§ **THE TASK**: Search term "help": work out how many lines of the data below contain it, and answer with that number alone.

§ **RECORDS FOR PROCESSING**:

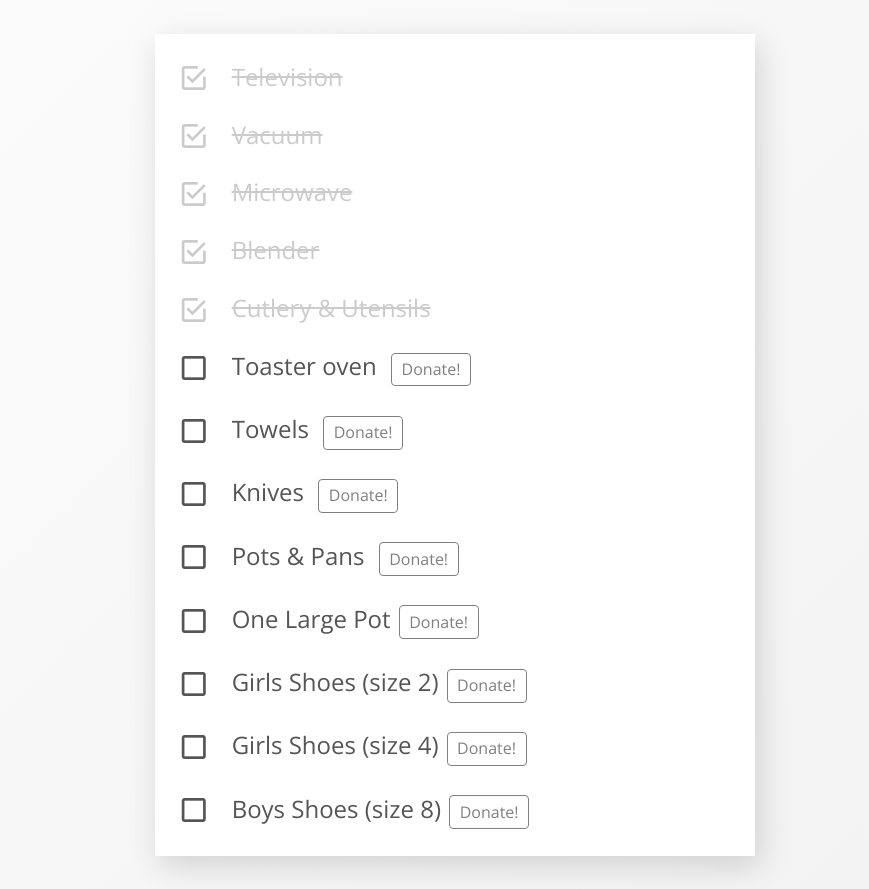
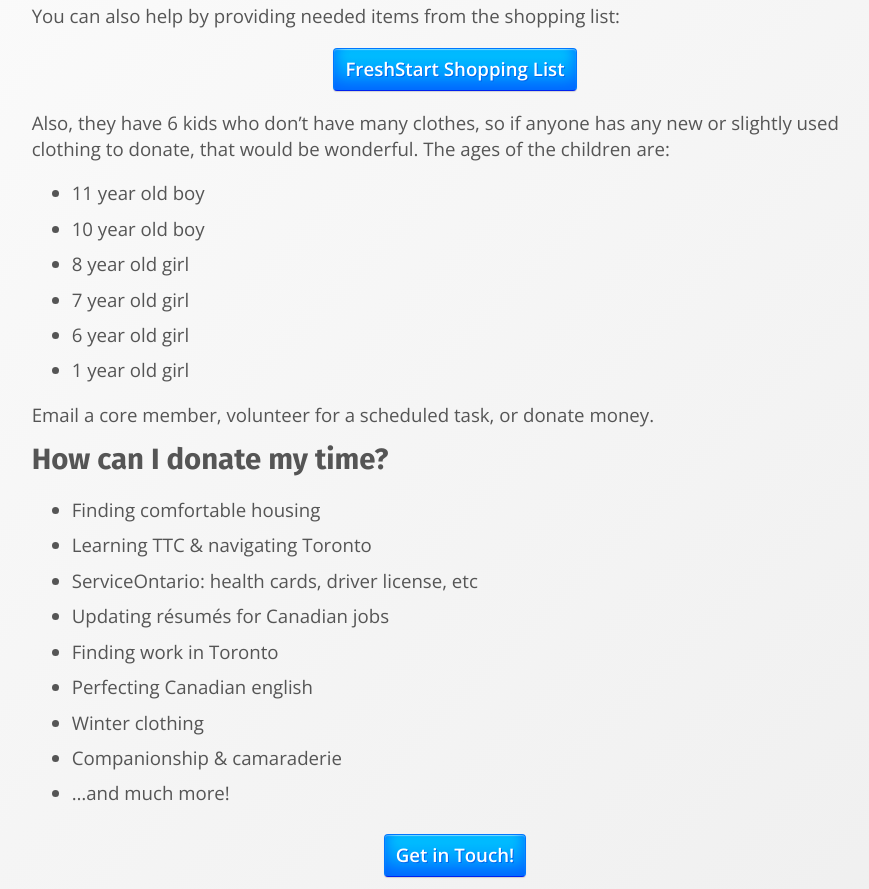
Before and after one commit to tomhodgins/freshstart, a plain HTML site: page help.html in a window 1280 px wide. Shown: the part 725-1614 px from the top of the page, without its empty margins (185-1054 px from the left). Drawn offline with nearby package versions, Linux system fonts and the light colour scheme.

Commit message:
Update help.html

```diff
--- a/help.html
+++ b/help.html
@@ -33,60 +33,8 @@
     <h3>How can I help this family?</h3>
     <p>You can help by donating money toward urgent needs using the link below:</p>
     <p style=text-align:center><a href=https://www.youcaring.com/syrian-refugee-family-coming-to-toronth-476766 data-button=blue>FreshStart on YouCaring</a></p>
-  <aside data-list>
-       <label>
-        <input type=checkbox checked>
-        <span>Television<!-- <a data-button=outline href=mailto:soujoyce@gmail.com?cc=estherjoygibbs@gmail.com&subject=%5BDONATION%5D&body=I%E2%80%99d%20like%20to%20donate%20a%20TV!%0A%0A>Donate!</a>--></span>
-      </label>
-      <label>
-        <input type=checkbox checked>
-        <span>Vacuum <!--<a data-button=outline href=mailto:soujoyce@gmail.com?cc=estherjoygibbs@gmail.com&subject=%5BDONATION%5D&body=I%E2%80%99d%20like%20to%20donate%20a%20vacuum!%0A%0A>Donate!</a>--></span>
-      </label>
-      <label>
-        <input type=checkbox checked>
-        <span>Microwave<!-- <a data-button=outline href=mailto:soujoyce@gmail.com?cc=estherjoygibbs@gmail.com&subject=%5BDONATION%5D&body=I%E2%80%99d%20like%20to%20donate%20a%20microwave!%0A%0A>Donate!</a>--></span>
-      </label>
-      <label>
-        <input type=checkbox checked>
-        <span>Blender <!--<a data-button=outline href=mailto:soujoyce@gmail.com?cc=estherjoygibbs@gmail.com&subject=%5BDONATION%5D&body=I%E2%80%99d%20like%20to%20donate%20a%20blender!%0A%0A>Donate!</a>--></span>
-      </label>
-      <label>
-        <input type=checkbox checked>
-        <span>Cutlery &amp; Utensils <!--<a data-button=outline href=mailto:soujoyce@gmail.com?cc=estherjoygibbs@gmail.com&subject=%5BDONATION%5D&body=I%E2%80%99d%20like%20to%20donate%20cutlery%20%26%20utensils!%0A%0A>Donate!</a>--></span>
-      </label>
-      <label>
-        <input type=checkbox>
-        <span>Toaster oven <a data-button=outline href=mailto:soujoyce@gmail.com?cc=estherjoygibbs@gmail.com&subject=%5BDONATION%5D&body=I%E2%80%99d%20like%20to%20donate%20a%20toaster%20oven!%0A%0A>Donate!</a></span>
-      </label>
-      <label>
-        <input type=checkbox>
-        <span>Towels <a data-button=outline href=mailto:soujoyce@gmail.com?cc=estherjoygibbs@gmail.com&subject=%5BDONATION%5D&body=I%E2%80%99d%20like%20to%20donate%20towels!%0A%0A>Donate!</a></span>
-      </label>
-      <label>
-        <input type=checkbox>
-        <span>Knives <a data-button=outline href=mailto:soujoyce@gmail.com?cc=estherjoygibbs@gmail.com&subject=%5BDONATION%5D&body=I%E2%80%99d%20like%20to%20donate%20knives!%0A%0A>Donate!</a></span>
-      </label>
-      <label>
-        <input type=checkbox>
-        <span>Pots &amp; Pans <a data-button=outline href=mailto:soujoyce@gmail.com?cc=estherjoygibbs@gmail.com&subject=%5BDONATION%5D&body=I%E2%80%99d%20like%20to%20donate%20pots%20%26%20pans!%0A%0A>Donate!</a></span>
-      </label>
-      <label>
-        <input type=checkbox>
-        <span>One Large Pot<a data-button=outline href=mailto:soujoyce@gmail.com?cc=estherjoygibbs@gmail.com&subject=%5BDONATION%5D&body=I%E2%80%99d%20like%20to%20donate%20one%20large%20pot!%0A%0A>Donate!</a></span>
-      </label>
-      <label>
-        <input type=checkbox>
-        <span>Girls Shoes (size 2)<a data-button=outline href=mailto:soujoyce@gmail.com?cc=estherjoygibbs@gmail.com&subject=%5BDONATION%5D&body=I%E2%80%99d%20like%20to%20donate%20girls%20shoes%20(size%202)!%0A%0A>Donate!</a></span>
-      </label>
-      <label>
-        <input type=checkbox>
-        <span>Girls Shoes (size 4)<a data-button=outline href=mailto:soujoyce@gmail.com?cc=estherjoygibbs@gmail.com&subject=%5BDONATION%5D&body=I%E2%80%99d%20like%20to%20donate%20girls%20shoes%20(size%204)!%0A%0A>Donate!</a></span>
-      </label>
-      <label>
-        <input type=checkbox>
-        <span>Boys Shoes (size 8)<a data-button=outline href=mailto:soujoyce@gmail.com?cc=estherjoygibbs@gmail.com&subject=%5BDONATION%5D&body=I%E2%80%99d%20like%20to%20donate%20boys%20shoes%20(size%208)!%0A%0A>Donate!</a></span>
-      </label>
-    </aside>
+    <p>You can also help by providing needed items from the shopping list:</p>
+    <p style=text-align:center><a href=http://www.signupgenius.com/go/30e044aacaf28abf85-donation data-button=blue>FreshStart Shopping List</a></p>
     <p>Also, they have 6 kids who don&rsquo;t have many clothes, so if anyone has any new or slightly used clothing to donate, that would be wonderful. The ages of the children are:</p>
     <ul>
       <li>11 year old boy
```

§ **TASK RESPONSE**: 7